Months after the Daily News report, Thomas appeared on a Convention Center podium to join State Sen. Anthony Williams in calling for the resignation of a state Supreme Court justice and others involved in the so-called Porngate scandal.
In 2018, when Thomas decided to run for state representative, the powerful Local 98 Electricians union pumped $25,000 into his campaign, which was ultimately unsuccessful. It didn’t hurt that Thomas is the nephew of Tommie St. Hill, a longtime political consultant for the union.
“People who are good to us, we’re good to,” then-Local 98 leader John “Johnny Doc” Dougherty told The Inquirer. Dougherty was convicted last month on federal bribery charges and is facing substantial prison time.
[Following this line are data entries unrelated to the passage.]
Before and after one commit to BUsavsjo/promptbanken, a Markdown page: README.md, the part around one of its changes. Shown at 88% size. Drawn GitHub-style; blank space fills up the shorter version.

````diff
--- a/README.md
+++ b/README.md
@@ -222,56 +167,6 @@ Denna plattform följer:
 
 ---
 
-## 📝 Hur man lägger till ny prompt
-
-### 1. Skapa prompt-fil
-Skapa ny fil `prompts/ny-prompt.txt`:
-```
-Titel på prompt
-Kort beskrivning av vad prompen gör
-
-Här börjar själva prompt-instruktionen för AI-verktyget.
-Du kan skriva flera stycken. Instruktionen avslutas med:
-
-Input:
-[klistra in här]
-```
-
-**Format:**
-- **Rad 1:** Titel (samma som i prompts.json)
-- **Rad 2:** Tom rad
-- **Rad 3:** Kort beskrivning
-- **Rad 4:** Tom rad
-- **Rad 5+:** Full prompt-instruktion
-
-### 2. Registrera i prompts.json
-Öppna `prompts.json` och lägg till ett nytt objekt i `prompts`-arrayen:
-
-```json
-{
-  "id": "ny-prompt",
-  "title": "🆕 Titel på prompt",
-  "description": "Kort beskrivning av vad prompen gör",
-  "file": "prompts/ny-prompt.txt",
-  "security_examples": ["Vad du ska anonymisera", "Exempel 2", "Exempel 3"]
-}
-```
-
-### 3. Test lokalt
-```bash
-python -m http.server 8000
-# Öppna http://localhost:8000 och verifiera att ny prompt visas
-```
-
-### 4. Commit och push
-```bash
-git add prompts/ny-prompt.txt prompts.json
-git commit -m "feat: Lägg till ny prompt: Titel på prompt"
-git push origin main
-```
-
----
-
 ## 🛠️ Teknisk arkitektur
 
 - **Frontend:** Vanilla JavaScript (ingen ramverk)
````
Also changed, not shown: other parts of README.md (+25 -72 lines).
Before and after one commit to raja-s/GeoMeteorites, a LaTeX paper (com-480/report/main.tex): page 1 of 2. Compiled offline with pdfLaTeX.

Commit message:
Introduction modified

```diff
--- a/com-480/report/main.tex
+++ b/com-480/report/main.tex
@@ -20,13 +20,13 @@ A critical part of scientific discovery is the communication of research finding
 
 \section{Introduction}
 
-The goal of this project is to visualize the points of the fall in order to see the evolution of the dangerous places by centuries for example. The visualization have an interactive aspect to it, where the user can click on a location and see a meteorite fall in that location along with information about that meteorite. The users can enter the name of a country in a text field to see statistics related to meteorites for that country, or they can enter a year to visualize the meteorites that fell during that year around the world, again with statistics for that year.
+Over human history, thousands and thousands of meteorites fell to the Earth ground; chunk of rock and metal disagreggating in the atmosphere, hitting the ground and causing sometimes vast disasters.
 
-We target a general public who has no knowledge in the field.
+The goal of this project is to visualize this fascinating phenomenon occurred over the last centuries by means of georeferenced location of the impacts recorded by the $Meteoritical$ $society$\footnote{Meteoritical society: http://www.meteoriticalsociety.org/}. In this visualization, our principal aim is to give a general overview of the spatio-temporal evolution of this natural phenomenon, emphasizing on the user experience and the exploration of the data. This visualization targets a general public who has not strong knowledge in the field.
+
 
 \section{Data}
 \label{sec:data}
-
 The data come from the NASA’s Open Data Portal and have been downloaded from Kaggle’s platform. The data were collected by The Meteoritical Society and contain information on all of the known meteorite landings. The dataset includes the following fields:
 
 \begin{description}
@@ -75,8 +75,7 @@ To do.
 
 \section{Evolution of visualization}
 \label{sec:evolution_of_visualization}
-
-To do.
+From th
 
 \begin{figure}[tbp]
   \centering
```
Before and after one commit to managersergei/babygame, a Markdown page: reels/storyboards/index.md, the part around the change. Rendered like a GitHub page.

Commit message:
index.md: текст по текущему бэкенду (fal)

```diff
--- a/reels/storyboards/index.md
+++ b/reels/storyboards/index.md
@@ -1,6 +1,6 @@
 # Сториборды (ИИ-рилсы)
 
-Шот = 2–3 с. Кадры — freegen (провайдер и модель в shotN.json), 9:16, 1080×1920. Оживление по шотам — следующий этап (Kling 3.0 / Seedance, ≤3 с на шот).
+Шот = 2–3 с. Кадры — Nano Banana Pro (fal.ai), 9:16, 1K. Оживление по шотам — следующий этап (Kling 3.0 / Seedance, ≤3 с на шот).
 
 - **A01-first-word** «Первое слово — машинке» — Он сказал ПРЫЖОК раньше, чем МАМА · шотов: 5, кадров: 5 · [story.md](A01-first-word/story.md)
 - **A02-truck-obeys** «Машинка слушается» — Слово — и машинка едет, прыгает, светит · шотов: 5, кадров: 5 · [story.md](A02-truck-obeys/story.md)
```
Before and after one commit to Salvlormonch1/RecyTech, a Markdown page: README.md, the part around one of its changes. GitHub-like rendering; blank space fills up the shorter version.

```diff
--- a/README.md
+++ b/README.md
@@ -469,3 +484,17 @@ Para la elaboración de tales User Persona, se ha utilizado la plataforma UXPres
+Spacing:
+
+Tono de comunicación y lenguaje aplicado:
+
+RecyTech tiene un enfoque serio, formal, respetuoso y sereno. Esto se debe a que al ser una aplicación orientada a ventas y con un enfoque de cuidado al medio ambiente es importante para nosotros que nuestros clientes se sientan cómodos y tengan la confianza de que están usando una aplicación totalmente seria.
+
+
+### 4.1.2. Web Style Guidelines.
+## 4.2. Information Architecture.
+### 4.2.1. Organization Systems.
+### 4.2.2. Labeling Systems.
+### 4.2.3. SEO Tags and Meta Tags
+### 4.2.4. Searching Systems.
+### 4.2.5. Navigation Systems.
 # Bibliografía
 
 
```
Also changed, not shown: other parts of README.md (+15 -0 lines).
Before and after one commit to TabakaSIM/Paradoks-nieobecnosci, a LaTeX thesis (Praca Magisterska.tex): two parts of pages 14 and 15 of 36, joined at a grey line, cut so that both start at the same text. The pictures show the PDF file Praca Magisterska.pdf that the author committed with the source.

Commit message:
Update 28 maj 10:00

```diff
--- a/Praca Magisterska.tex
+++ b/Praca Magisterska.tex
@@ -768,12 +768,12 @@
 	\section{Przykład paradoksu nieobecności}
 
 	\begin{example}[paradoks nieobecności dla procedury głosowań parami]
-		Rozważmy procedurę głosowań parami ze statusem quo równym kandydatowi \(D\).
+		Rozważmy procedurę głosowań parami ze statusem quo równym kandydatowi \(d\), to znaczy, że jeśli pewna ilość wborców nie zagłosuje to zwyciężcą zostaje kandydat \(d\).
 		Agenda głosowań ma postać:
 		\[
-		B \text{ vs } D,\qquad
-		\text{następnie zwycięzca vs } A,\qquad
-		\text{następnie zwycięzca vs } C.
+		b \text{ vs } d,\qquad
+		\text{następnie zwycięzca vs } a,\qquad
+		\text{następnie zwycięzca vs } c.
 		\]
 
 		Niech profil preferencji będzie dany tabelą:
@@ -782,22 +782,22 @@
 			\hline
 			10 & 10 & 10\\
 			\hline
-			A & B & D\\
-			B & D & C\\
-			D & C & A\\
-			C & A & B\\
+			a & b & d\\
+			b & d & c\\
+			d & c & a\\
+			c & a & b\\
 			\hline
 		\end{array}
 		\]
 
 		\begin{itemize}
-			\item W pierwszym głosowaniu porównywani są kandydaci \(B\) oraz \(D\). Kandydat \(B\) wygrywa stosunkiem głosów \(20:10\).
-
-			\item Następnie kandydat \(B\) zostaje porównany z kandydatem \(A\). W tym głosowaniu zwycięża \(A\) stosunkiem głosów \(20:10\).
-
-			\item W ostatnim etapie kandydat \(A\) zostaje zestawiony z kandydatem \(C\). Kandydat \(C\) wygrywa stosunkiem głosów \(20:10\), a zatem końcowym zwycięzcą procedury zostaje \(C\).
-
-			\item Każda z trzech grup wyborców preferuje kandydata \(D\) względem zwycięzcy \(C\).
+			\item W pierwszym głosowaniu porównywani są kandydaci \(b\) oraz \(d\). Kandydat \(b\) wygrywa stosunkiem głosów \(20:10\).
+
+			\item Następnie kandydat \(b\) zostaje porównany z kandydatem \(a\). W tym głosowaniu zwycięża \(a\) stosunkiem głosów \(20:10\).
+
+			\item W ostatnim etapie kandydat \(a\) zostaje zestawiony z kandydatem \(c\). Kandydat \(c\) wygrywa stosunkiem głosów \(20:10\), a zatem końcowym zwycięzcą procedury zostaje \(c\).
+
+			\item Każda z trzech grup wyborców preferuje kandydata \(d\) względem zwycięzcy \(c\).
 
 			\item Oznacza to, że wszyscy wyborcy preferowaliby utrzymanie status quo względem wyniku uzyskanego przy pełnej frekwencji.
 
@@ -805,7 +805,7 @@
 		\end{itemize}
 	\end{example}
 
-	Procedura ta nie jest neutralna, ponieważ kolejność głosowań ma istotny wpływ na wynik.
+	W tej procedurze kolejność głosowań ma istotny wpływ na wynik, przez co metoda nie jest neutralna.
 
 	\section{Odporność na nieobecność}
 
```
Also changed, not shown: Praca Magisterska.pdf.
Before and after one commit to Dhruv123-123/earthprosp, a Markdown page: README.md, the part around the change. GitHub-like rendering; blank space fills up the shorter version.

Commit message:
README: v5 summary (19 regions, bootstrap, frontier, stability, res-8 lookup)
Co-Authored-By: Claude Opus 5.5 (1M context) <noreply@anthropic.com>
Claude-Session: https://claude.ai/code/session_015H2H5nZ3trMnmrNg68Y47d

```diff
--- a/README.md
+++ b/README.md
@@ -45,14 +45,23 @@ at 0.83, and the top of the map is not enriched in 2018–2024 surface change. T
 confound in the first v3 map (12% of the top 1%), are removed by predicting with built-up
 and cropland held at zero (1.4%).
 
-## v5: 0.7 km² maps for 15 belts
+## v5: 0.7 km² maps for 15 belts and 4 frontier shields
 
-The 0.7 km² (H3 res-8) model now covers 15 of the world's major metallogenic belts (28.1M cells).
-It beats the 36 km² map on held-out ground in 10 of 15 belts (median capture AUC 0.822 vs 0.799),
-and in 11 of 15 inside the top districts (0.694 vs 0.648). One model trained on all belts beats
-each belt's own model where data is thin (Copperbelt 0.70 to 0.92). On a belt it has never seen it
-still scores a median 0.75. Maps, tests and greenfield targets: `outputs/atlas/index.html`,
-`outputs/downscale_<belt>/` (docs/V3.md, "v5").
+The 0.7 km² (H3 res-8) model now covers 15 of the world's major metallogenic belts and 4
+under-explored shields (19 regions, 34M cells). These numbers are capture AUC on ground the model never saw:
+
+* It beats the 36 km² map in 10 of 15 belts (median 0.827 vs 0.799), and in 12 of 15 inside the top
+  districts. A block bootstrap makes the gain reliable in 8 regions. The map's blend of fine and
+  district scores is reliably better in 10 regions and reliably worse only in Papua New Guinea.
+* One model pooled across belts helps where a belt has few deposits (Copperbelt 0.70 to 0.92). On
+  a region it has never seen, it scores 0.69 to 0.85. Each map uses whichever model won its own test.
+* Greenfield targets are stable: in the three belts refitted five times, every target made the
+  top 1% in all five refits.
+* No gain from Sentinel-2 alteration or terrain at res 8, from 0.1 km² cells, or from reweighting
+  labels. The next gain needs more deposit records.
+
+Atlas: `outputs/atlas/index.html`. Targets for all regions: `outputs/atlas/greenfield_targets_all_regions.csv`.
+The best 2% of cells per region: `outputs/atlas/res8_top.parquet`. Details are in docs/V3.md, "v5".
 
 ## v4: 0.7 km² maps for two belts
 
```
Thomas, through his attorney, declined to comment Thursday on his criminal case. He pleaded guilty to three misdemeanor charges, and two felony charges were dropped.
A spokesperson for state Attorney General Josh Shapiro also declined to comment on the case, other than to confirm the details of the plea deal.
“When entrusted to run a campaign, managing the donations to ensure they are used in proper and ethical ways is paramount,” Shapiro said in filing the charges in December 2020. “This defendant took advantage of his access to campaign donations to fund his personal endeavors.”
Stretton said he received the $14,000 in restitution this week and forwarded the proceeds to Deni — after he ensured that the check had cleared.
Stretton said he was initially impressed by Thomas, sizing him up as an intelligent, decent person.
The restitution didn’t fully cover Deni’s losses, Stretton said, but he hopes that the guilty plea will stop future theft and other acts of impropriety within Philadelphia political campaigns.
“Hopefully,” he said, “it will serve as some sort of deterrent to other people who do fraudulent things.”